_THE PROBLEM_.
The records come next. Copy all of them exactly.

_DATASET CONTENT_.

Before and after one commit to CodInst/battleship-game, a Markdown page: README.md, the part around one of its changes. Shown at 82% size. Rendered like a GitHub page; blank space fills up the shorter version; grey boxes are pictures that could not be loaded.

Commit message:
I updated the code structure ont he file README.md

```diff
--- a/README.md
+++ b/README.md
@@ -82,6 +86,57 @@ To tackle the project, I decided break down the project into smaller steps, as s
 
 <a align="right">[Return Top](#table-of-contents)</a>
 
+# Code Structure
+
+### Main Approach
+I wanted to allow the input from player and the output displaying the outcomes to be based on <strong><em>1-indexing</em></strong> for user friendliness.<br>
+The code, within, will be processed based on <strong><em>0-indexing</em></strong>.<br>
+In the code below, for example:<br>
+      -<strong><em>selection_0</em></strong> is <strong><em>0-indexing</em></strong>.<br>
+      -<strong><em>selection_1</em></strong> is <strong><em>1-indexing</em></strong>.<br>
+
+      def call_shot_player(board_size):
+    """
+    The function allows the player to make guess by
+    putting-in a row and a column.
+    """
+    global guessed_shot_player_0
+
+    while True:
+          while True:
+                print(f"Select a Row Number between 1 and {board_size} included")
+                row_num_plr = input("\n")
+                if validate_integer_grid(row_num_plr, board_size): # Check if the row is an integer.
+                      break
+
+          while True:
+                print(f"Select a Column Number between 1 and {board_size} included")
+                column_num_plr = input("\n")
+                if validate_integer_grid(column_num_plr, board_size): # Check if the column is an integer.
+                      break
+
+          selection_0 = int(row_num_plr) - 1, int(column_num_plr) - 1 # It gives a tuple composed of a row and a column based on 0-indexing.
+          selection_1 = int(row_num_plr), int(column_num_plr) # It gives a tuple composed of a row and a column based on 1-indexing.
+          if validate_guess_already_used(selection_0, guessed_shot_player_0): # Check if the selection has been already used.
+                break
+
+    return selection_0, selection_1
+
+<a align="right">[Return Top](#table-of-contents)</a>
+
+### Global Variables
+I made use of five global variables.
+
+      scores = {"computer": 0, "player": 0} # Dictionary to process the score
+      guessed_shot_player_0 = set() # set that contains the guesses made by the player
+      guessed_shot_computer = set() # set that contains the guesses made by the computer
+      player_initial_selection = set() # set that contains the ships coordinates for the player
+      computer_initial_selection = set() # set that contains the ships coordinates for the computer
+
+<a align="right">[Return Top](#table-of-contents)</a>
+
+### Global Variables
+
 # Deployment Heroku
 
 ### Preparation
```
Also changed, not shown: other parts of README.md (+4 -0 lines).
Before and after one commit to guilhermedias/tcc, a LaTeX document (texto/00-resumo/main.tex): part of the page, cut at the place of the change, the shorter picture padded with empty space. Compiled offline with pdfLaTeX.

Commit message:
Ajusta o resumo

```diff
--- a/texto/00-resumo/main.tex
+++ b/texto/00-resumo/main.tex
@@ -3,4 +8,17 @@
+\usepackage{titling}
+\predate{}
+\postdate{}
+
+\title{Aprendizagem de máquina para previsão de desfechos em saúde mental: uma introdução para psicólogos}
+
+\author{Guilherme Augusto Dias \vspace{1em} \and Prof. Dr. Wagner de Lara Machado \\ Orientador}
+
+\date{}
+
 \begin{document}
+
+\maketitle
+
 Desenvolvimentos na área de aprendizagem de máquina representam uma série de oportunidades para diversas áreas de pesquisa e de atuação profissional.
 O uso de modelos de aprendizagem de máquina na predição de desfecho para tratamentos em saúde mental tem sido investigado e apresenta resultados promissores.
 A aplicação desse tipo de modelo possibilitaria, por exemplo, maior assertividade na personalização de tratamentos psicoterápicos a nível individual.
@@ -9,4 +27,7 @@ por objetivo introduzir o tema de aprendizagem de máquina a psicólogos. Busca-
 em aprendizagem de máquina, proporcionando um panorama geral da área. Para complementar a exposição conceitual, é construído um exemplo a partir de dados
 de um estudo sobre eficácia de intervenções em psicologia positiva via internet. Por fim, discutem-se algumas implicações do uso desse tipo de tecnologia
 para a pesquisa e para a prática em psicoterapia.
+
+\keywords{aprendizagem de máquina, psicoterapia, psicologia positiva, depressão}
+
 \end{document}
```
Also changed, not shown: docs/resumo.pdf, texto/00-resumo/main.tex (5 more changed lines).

_EXPECTED OUTPUT_.
Before and after one commit to CodInst/battleship-game, a Markdown page: README.md, the part around one of its changes. Shown at 82% size. Rendered like a GitHub page; blank space fills up the shorter version; grey boxes are pictures that could not be loaded.

Commit message:
I updated the code structure ont he file README.md

```diff
--- a/README.md
+++ b/README.md
@@ -82,6 +86,57 @@ To tackle the project, I decided break down the project into smaller steps, as s
 
 <a align="right">[Return Top](#table-of-contents)</a>
 
+# Code Structure
+
+### Main Approach
+I wanted to allow the input from player and the output displaying the outcomes to be based on <strong><em>1-indexing</em></strong> for user friendliness.<br>
+The code, within, will be processed based on <strong><em>0-indexing</em></strong>.<br>
+In the code below, for example:<br>
+      -<strong><em>selection_0</em></strong> is <strong><em>0-indexing</em></strong>.<br>
+      -<strong><em>selection_1</em></strong> is <strong><em>1-indexing</em></strong>.<br>
+
+      def call_shot_player(board_size):
+    """
+    The function allows the player to make guess by
+    putting-in a row and a column.
+    """
+    global guessed_shot_player_0
+
+    while True:
+          while True:
+                print(f"Select a Row Number between 1 and {board_size} included")
+                row_num_plr = input("\n")
+                if validate_integer_grid(row_num_plr, board_size): # Check if the row is an integer.
+                      break
+
+          while True:
+                print(f"Select a Column Number between 1 and {board_size} included")
+                column_num_plr = input("\n")
+                if validate_integer_grid(column_num_plr, board_size): # Check if the column is an integer.
+                      break
+
+          selection_0 = int(row_num_plr) - 1, int(column_num_plr) - 1 # It gives a tuple composed of a row and a column based on 0-indexing.
+          selection_1 = int(row_num_plr), int(column_num_plr) # It gives a tuple composed of a row and a column based on 1-indexing.
+          if validate_guess_already_used(selection_0, guessed_shot_player_0): # Check if the selection has been already used.
+                break
+
+    return selection_0, selection_1
+
+<a align="right">[Return Top](#table-of-contents)</a>
+
+### Global Variables
+I made use of five global variables.
+
+      scores = {"computer": 0, "player": 0} # Dictionary to process the score
+      guessed_shot_player_0 = set() # set that contains the guesses made by the player
+      guessed_shot_computer = set() # set that contains the guesses made by the computer
+      player_initial_selection = set() # set that contains the ships coordinates for the player
+      computer_initial_selection = set() # set that contains the ships coordinates for the computer
+
+<a align="right">[Return Top](#table-of-contents)</a>
+
+### Global Variables
+
 # Deployment Heroku
 
 ### Preparation
```
Also changed, not shown: other parts of README.md (+4 -0 lines).
Before and after one commit to guilhermedias/tcc, a LaTeX document (texto/00-resumo/main.tex): part of the page, cut at the place of the change, the shorter picture padded with empty space. Compiled offline with pdfLaTeX.

Commit message:
Ajusta o resumo

```diff
--- a/texto/00-resumo/main.tex
+++ b/texto/00-resumo/main.tex
@@ -3,4 +8,17 @@
+\usepackage{titling}
+\predate{}
+\postdate{}
+
+\title{Aprendizagem de máquina para previsão de desfechos em saúde mental: uma introdução para psicólogos}
+
+\author{Guilherme Augusto Dias \vspace{1em} \and Prof. Dr. Wagner de Lara Machado \\ Orientador}
+
+\date{}
+
 \begin{document}
+
+\maketitle
+
 Desenvolvimentos na área de aprendizagem de máquina representam uma série de oportunidades para diversas áreas de pesquisa e de atuação profissional.
 O uso de modelos de aprendizagem de máquina na predição de desfecho para tratamentos em saúde mental tem sido investigado e apresenta resultados promissores.
 A aplicação desse tipo de modelo possibilitaria, por exemplo, maior assertividade na personalização de tratamentos psicoterápicos a nível individual.
@@ -9,4 +27,7 @@ por objetivo introduzir o tema de aprendizagem de máquina a psicólogos. Busca-
 em aprendizagem de máquina, proporcionando um panorama geral da área. Para complementar a exposição conceitual, é construído um exemplo a partir de dados
 de um estudo sobre eficácia de intervenções em psicologia positiva via internet. Por fim, discutem-se algumas implicações do uso desse tipo de tecnologia
 para a pesquisa e para a prática em psicoterapia.
+
+\keywords{aprendizagem de máquina, psicoterapia, psicologia positiva, depressão}
+
 \end{document}
```
Also changed, not shown: docs/resumo.pdf, texto/00-resumo/main.tex (5 more changed lines).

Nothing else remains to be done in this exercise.